Gülenists aimed to infiltrate Turkey's Presidency of Religious Affairs, Görmez claims
by Daily Sabah
ANKARAMay 05, 2015 - 12:00 am GMT+3
by Daily Sabah
May 05, 2015 12:00 am
Mehmet Görmez, the head of the Presidency of Religious Affairs, claimed on Monday on a TV program that members of the Gülen Movement tried "to take the directorate into its service." Görmez continued by saying that they asked him to make an official declaration that the U.S.-based imam Fethullah Gülen's cursing of then Prime Minister Recep Tayyip Erdoğan and his government and those who exposed his movement's alleged infiltration of state bodies in a video released, was not cursing.

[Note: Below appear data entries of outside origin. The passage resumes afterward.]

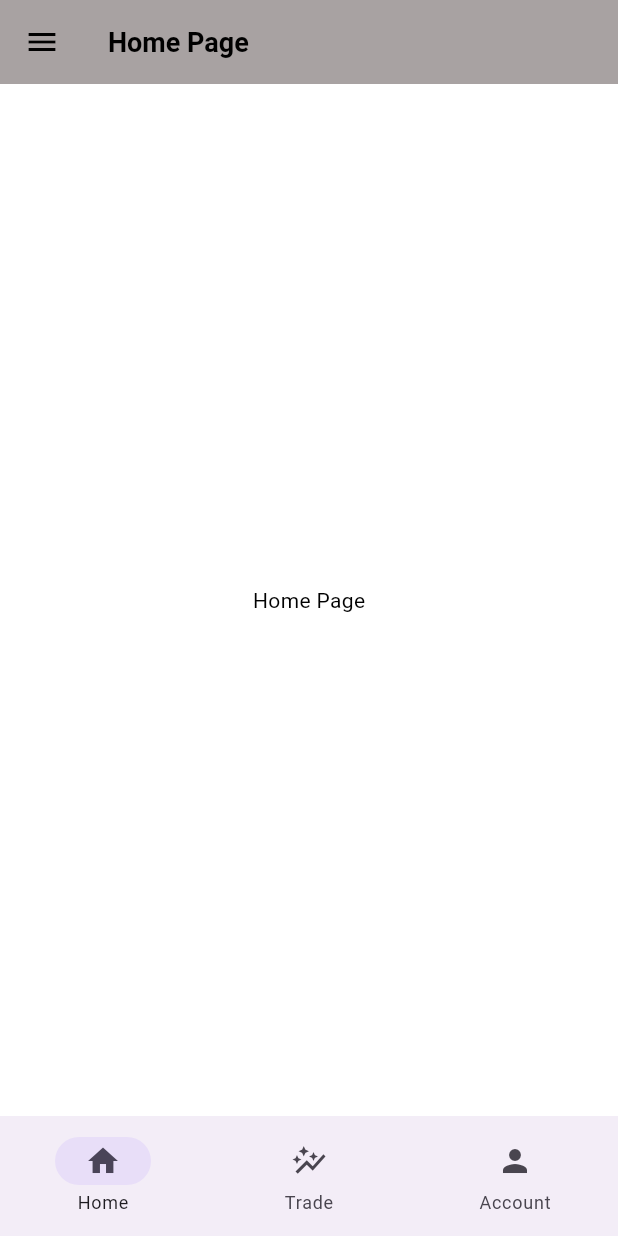
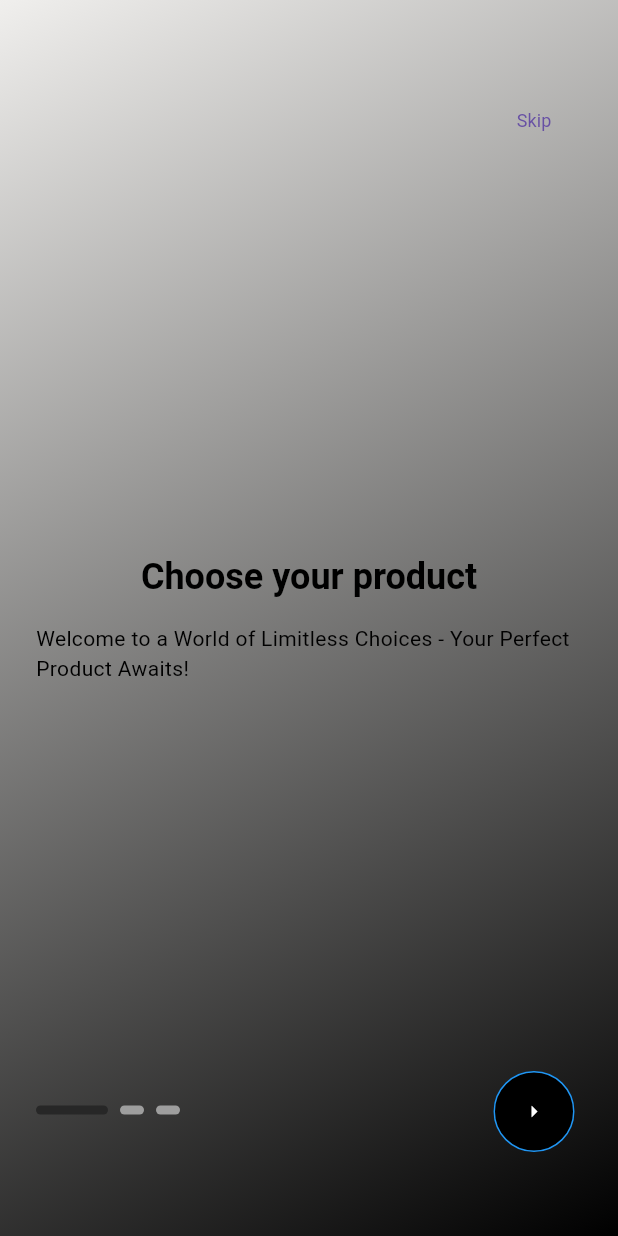
Before and after one commit to Vaishnavi-N-R/simulator, a Flutter app: the screen it shows after launch, on a phone screen of 412 x 824 dp. Run offline on Flutter 3.47's test engine with Material 3 defaults, Android fonts, the phone set to English and light mode, and no system bars; drawn by our look-alikes of smooth_page_indicator; our stand-ins replace animated_splash_screen, get, lottie; Roboto replaces fonts that are missing (Poppins); project files that could hold a hidden picture were left out.

Commit message:
added onboarding screen

```diff
--- a/lib/app.dart
+++ b/lib/app.dart
@@ -4,7 +4,8 @@ import 'package:get/get.dart';
 import 'package:lottie/lottie.dart';
 import 'package:trade_simulator/constants/sizes.dart';
 import 'package:trade_simulator/theme/theme.dart';
-import 'package:trade_simulator/screens/home_page.dart'; // Make sure to import HomePage
+import 'package:trade_simulator/screens/home_page.dart';
+import 'package:trade_simulator/widgets/onboarding/onboarding.dart'; // Make sure to import HomePage
 
 class App extends StatelessWidget {
   const App({super.key});
@@ -15,25 +16,40 @@ class App extends StatelessWidget {
       themeMode: ThemeMode.system,
       theme: TAppTheme.lightTheme,
       darkTheme: TAppTheme.darkTheme,
-      home: AnimatedSplashScreen(
-        duration: 3000,
-        splash: Stack(
-          children: [
-            Align(
-              alignment: Alignment.topCenter,
+      home: Container(
+        decoration: BoxDecoration(
+          gradient: LinearGradient(
+            colors: Get.isDarkMode
+                ? [
+                    Colors.black,
+                    Colors.grey[900]!, // Dark gradient for dark mode
+                  ]
+                : [
+                    const Color.fromARGB(255, 240, 239, 237), // Start color of the gradient
+                    Colors.black, // End color of the gradient
+                  ],
+            begin: Alignment.topLeft,
+            end: Alignment.bottomRight,
+          ),
+        ),
+        child: AnimatedSplashScreen(
+          duration: 3000,
+          splash: Center(
+            child: SizedBox(
+              width: 350, // Set the width of the animation
+              height: 350, // Set the height of the animation
               child: Lottie.asset(
                 'assets/animations/splash.json',
-                width: 350, // Control the width directly here
-                height: 650, // Control the height directly here
                 fit: BoxFit
-                    .cover, // Ensures the animation fills the box properly
+                    .cover, // Ensures that the animation scales to fit within the SizedBox
               ),
-            )
-          ],
+            ),
+          ),
+          nextScreen: OnBoardingScreen(),
+          splashTransition: SplashTransition.fadeTransition,
+          backgroundColor: Colors
+              .transparent, // Set to transparent to use Container's decoration
         ),
-        nextScreen: HomePage(),
-        splashTransition: SplashTransition.fadeTransition,
-        backgroundColor: Get.isDarkMode ? Colors.black : Colors.white,
       ),
     );
   }
--- /dev/null
+++ b/lib/widgets/onboarding/onboarding.dart
@@ -0,0 +1,65 @@
+import 'package:flutter/material.dart';
+import 'package:trade_simulator/constants/colors.dart';
+import 'package:trade_simulator/constants/image_strings.dart';
+import 'package:trade_simulator/constants/sizes.dart';
+import 'package:trade_simulator/constants/text_strings.dart';
+import 'package:trade_simulator/device/device_utility.dart';
+import 'package:trade_simulator/helpers/helper_functions.dart';
+import 'package:trade_simulator/widgets/onboarding/onboarding_dot_navigation.dart';
+import 'package:trade_simulator/widgets/onboarding/onboarding_page.dart';
+import 'package:trade_simulator/widgets/onboarding/onboarding_skip.dart';
+
+class OnBoardingScreen extends StatelessWidget {
+  const OnBoardingScreen({super.key});
+
+  @override
+  Widget build(BuildContext context) {
+    return Scaffold(
+      body: Stack(
+        children: [
+          PageView(
+            children: const [
+              OnBoardingPage(
+                // image: TImages.onBoardingImage1,
+                title: TTexts.onBoardingTitle1,
+                subTitle: TTexts.onBoardingSubTitle1,
+              ),
+              OnBoardingPage(
+                // image: TImages.onBoardingImage2,
+                title: TTexts.onBoardingTitle2,
+                subTitle: TTexts.onBoardingSubTitle2,
+              ),
+              OnBoardingPage(
+                // image: TImages.onBoardingImage3,
+                title: TTexts.onBoardingTitle3,
+                subTitle: TTexts.onBoardingSubTitle3,
+              ),
+            ],
+          ),
+          const OnBoardingSkip(),
+          OnBoardingDotNavigation(),
+          OnBoardingNextButton()
+        ],
+      ),
+    );
+  }
+}
+
+class OnBoardingNextButton extends StatelessWidget {
+  const OnBoardingNextButton({
+    super.key,
+  });
+
+  @override
+  Widget build(BuildContext context) {
+    final dark = THelperFunctions.isDakMode(context);
+    return Positioned(
+        right: TSizes.defaultspace,
+        bottom: TDeviceUtils.getBottomNavigationBarHeight(),
+        child: ElevatedButton(
+            onPressed: () {},
+            style: ElevatedButton.styleFrom(
+                shape: const CircleBorder(), backgroundColor:dark? TColors.primary: Colors.black),
+            child: const Icon(Icons.arrow_right)));
+  }
+}
--- /dev/null
+++ b/lib/widgets/onboarding/onboarding_dot_navigation.dart
@@ -0,0 +1,27 @@
+import 'package:flutter/material.dart';
+import 'package:smooth_page_indicator/smooth_page_indicator.dart';
+import 'package:trade_simulator/constants/colors.dart';
+import 'package:trade_simulator/constants/sizes.dart';
+import 'package:trade_simulator/device/device_utility.dart';
+import 'package:trade_simulator/helpers/helper_functions.dart';
+
+class OnBoardingDotNavigation extends StatelessWidget {
+  const OnBoardingDotNavigation({
+    super.key,
+  });
+
+  @override
+  Widget build(BuildContext context) {
+    final dark = THelperFunctions.isDakMode(context);
+
+    return Positioned(
+        bottom: TDeviceUtils.getBottomNavigationBarHeight() + 25,
+        left: TSizes.defaultspace,
+        child: SmoothPageIndicator(
+          controller: PageController(),
+          effect:   ExpandingDotsEffect(
+              activeDotColor: dark? TColors.light: TColors.dark, dotHeight: 6),
+          count: 3,
+        ));
+  }
+}
--- /dev/null
+++ b/lib/widgets/onboarding/onboarding_page.dart
@@ -0,0 +1,58 @@
+import 'package:flutter/material.dart';
+import 'package:get/get_core/src/get_main.dart';
+import 'package:get/route_manager.dart';
+import 'package:trade_simulator/constants/sizes.dart';
+import 'package:trade_simulator/helpers/helper_functions.dart';
+
+class OnBoardingPage extends StatelessWidget {
+  const OnBoardingPage({
+    super.key,
+    // required this.image,
+    required this.title,
+    required this.subTitle,
+  });
+
+  final String title, subTitle;
+
+  @override
+  Widget build(BuildContext context) {
+    return Container(
+        // Apply gradient background
+        decoration: BoxDecoration(
+          gradient: LinearGradient(
+            colors: Get.isDarkMode
+                ? [
+                    Colors.black,
+                    Colors.grey[900]!, // Dark gradient for dark mode
+                  ]
+                : [
+                    const Color.fromARGB(
+                        255, 240, 239, 237), // Start color of the gradient
+                    Colors.black, // End color of the gradient
+                  ],
+            begin: Alignment.topLeft,
+            end: Alignment.bottomRight,
+          ),
+        ),
+        padding: const EdgeInsets.all(TSizes.defaultspace),
+        child: Column(
+          mainAxisAlignment: MainAxisAlignment.center,
+          children: [
+            // Image(
+            //     width: THelperFunctions.screenWidth() * 0.8,
+            //     height: THelperFunctions.screenHeight() * 0.6,
+            //     image: AssetImage(image)),
+
+            Text(title,
+                style: Theme.of(context).textTheme.headlineMedium,
+                textAlign: TextAlign.left),
+            const SizedBox(
+              height: TSizes.spaceBtwItems,
+            ),
+            Text(subTitle,
+                style: Theme.of(context).textTheme.bodyMedium,
+                textAlign: TextAlign.left),
+          ],
+        ));
+  }
+}
--- /dev/null
+++ b/lib/widgets/onboarding/onboarding_skip.dart
@@ -0,0 +1,14 @@
+import 'package:flutter/material.dart';
+import 'package:trade_simulator/constants/sizes.dart';
+import 'package:trade_simulator/device/device_utility.dart';
+
+class OnBoardingSkip extends StatelessWidget {
+  const OnBoardingSkip({
+    super.key,
+  });
+
+  @override
+  Widget build(BuildContext context) {
+    return Positioned(top:TDeviceUtils.getAppBarHeight(),right: TSizes.defaultspace,child: TextButton(onPressed: () {},child:Text('Skip')));
+  }
+}
--- a/pubspec.yaml
+++ b/pubspec.yaml
@@ -40,6 +40,8 @@ dependencies:
   lottie: ^3.1.3
   flutter_native_splash: ^2.4.2
   animated_splash_screen: ^1.3.0
+  intl: ^0.19.0
+  smooth_page_indicator: ^1.2.0+3
 
 dev_dependencies:
   flutter_test:
```
Also changed, not shown: lib/helpers/helper_functions.dart (added, +98 -0 lines), pubspec.lock, 1 other file.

Gülen, the movement's leader, drew harsh criticism from Islamic scholars after his cursing of officials of the government which his followers allegedly tried to topple through agents in the police department and judiciary. In his curses, Gülen prayed that his critics' families, homes and all those close to them be destroyed and perish. In this regard, Görmez was approached by members of the movement to have this cursing be declared as not cursing, which Görmez declined, saying it is not right to do so. Consequently, on the TV program, Görmez said a defamation campaign began against the directorate and himself by the movement.
"The 'parallel structure' [Gülen Movement] is one that ignites a fire within the Islamic community that led to disputes inside mosques and caused divergence among the people. We have devoted strong efforts to prevent this from entering the mosques. However, during Friday sermons as we urged brotherhood, someone stood up and screamed 'we will not be brothers with thieves.' There is a wide range of provocations by them," Görmez said.

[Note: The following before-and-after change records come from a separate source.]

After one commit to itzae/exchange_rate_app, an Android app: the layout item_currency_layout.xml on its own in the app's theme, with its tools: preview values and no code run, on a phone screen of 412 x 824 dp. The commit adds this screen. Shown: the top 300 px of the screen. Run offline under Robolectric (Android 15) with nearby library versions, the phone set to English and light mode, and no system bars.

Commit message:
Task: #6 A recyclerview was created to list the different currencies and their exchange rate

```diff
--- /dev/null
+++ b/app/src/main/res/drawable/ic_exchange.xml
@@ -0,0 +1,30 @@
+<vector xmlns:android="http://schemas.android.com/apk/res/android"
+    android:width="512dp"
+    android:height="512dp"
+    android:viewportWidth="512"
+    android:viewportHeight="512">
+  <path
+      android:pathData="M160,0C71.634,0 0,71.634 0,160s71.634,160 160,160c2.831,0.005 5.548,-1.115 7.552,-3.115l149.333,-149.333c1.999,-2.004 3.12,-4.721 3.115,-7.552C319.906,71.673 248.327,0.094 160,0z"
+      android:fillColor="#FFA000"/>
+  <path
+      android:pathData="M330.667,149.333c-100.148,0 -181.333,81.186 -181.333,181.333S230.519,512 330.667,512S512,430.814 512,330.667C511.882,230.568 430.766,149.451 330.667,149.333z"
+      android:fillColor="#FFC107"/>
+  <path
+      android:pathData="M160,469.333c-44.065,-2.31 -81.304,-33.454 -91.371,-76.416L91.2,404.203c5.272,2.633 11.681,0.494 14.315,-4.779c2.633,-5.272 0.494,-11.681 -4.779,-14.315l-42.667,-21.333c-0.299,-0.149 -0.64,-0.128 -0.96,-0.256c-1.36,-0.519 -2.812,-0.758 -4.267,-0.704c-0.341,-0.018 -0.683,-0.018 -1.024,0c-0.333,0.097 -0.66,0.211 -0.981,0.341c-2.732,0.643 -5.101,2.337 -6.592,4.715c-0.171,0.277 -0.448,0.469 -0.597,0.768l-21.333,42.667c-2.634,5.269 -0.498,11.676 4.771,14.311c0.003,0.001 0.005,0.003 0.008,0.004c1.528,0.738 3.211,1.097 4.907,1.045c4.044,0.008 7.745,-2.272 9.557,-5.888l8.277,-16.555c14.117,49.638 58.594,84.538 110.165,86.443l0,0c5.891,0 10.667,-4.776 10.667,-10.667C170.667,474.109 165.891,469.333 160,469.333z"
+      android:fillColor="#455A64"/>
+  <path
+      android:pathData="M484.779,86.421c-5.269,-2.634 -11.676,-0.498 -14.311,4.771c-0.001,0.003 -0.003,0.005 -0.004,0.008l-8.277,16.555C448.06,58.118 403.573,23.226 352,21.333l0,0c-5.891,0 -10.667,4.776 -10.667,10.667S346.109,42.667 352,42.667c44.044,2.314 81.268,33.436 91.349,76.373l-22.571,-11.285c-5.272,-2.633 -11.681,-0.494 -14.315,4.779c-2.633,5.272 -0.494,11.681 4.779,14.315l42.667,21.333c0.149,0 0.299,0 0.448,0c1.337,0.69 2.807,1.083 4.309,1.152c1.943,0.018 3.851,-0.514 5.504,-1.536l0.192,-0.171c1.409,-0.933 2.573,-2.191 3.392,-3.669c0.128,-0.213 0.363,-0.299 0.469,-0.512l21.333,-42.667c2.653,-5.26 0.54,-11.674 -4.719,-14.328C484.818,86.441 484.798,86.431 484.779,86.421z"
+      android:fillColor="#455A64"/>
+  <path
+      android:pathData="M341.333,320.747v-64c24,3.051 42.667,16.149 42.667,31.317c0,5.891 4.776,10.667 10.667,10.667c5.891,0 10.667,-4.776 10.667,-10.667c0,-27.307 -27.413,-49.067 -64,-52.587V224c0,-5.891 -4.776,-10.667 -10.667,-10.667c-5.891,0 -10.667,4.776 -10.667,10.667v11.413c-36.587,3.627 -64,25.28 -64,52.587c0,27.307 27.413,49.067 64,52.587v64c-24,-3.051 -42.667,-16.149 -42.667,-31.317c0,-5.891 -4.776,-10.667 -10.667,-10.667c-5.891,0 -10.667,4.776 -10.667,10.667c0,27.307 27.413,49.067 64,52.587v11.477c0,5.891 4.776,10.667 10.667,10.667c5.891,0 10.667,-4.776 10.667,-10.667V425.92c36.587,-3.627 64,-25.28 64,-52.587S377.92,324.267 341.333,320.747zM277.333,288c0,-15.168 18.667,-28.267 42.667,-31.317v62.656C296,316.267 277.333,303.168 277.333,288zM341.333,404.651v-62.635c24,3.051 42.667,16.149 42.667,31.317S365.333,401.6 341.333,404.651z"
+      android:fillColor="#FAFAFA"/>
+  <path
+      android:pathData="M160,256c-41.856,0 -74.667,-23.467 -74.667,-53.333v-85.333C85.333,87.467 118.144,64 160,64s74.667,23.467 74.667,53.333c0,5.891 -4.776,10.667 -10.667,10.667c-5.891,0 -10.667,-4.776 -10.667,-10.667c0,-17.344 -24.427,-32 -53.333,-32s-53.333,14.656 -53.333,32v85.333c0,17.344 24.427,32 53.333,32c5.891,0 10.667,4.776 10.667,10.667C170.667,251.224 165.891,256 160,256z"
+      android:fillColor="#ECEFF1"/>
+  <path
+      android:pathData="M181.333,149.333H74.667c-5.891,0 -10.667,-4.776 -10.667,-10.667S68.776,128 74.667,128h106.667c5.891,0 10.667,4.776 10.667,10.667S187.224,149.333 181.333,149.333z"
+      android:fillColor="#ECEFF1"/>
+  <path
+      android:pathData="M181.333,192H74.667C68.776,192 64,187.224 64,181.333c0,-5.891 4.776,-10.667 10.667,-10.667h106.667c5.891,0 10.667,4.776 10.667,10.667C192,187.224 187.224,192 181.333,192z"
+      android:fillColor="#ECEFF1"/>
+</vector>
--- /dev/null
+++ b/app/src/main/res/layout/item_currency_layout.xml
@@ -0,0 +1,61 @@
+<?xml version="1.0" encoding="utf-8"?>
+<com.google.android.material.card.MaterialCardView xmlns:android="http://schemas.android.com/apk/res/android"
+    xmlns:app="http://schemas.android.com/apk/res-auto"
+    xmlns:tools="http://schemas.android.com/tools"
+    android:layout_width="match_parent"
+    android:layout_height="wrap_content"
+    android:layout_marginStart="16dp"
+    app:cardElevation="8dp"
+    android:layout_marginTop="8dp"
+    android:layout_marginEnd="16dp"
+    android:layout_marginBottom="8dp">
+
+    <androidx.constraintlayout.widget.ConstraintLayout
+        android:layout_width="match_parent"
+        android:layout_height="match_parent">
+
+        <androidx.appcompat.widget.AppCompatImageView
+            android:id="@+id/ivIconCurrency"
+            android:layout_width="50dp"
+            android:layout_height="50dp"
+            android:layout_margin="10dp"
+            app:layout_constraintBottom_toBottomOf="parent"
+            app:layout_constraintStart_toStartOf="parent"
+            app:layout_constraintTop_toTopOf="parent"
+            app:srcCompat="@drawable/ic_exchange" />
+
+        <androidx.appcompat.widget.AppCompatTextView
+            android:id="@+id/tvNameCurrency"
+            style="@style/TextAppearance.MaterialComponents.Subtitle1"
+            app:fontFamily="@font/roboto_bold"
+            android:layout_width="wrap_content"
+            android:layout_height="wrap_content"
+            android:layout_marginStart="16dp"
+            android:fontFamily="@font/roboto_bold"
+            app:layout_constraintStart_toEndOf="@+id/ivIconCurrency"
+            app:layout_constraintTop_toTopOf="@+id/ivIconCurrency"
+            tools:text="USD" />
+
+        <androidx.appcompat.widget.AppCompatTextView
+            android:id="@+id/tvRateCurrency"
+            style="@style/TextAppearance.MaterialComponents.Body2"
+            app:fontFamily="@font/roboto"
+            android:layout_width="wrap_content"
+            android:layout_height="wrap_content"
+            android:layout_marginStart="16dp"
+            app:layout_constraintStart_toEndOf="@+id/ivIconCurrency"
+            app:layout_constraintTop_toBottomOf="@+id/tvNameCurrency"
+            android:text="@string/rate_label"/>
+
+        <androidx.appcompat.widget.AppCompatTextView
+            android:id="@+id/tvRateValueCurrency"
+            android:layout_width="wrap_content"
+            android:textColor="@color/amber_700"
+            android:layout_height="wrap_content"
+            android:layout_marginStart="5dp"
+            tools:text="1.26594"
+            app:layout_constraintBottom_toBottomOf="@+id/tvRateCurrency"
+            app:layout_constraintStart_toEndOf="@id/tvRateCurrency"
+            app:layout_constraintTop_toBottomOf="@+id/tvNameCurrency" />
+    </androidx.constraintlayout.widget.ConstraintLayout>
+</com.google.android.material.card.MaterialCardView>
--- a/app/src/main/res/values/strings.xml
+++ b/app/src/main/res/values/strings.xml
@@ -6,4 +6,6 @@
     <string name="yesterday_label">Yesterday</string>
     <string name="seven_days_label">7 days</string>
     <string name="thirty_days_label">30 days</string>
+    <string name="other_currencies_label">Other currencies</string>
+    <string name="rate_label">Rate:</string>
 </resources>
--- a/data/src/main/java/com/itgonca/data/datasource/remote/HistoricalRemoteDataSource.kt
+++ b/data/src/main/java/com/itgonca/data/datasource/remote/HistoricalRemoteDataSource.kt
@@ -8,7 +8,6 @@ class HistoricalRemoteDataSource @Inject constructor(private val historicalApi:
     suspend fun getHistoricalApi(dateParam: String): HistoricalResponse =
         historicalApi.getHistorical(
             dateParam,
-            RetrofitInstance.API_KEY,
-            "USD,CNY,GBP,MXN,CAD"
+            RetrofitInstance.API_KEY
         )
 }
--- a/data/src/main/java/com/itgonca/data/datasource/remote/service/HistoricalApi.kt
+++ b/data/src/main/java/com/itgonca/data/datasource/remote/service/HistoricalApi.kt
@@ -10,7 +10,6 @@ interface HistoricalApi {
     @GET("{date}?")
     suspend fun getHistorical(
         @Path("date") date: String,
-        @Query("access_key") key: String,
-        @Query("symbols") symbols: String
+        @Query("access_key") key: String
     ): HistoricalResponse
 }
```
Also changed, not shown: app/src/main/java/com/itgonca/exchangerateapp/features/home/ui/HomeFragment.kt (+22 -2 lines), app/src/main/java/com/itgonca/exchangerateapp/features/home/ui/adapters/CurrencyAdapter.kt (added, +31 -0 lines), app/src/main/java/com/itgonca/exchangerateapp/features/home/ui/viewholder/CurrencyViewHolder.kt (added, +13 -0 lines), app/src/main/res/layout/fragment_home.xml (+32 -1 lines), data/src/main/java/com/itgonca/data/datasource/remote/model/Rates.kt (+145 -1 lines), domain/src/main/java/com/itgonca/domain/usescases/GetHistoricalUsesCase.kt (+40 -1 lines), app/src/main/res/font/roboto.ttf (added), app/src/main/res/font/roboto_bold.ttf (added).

The movement is also accused of resorting to superstition, accusations that have been prompted by prominent supporters of the movement consistently promoting sentiments referring to sorcery, supernatural beings, dreams and other such transcendental elements that do not have a concrete scholarly or scientific base. Holding "cursing sessions," where supporters gather and curse the government and its supporters is allegedly one of the regular activities of the movement according to sources. Gülen's curses, which can be seen on videos, have become a common occurrence and are criticized for contradicting the ideas of dialogue and toleration that the movement claims to promote.

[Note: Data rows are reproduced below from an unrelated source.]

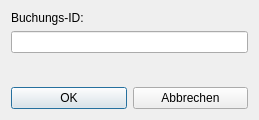
This is upandaway/idinput.ui in tuandung18/Upandaway as Qt 5 draws it before an edit. The edited form follows.
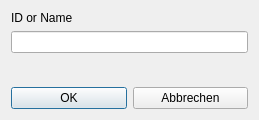
This is the edited form.

What changed in the file:
```diff
--- a/upandaway/idinput.ui
+++ b/upandaway/idinput.ui
@@ -19,7 +19,7 @@
      <item>
       <widget class="QLabel" name="label">
        <property name="text">
-        <string>Buchungs-ID:</string>
+        <string>ID or Name</string>
        </property>
        <property name="scaledContents">
         <bool>true</bool>
```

The Gülen Movement is seen as a threat to national security by the government as it is accused of infiltrating top state institutions, including the police and judiciary, and wiretapping thousands of people including senior officials, journalists, actors among many others.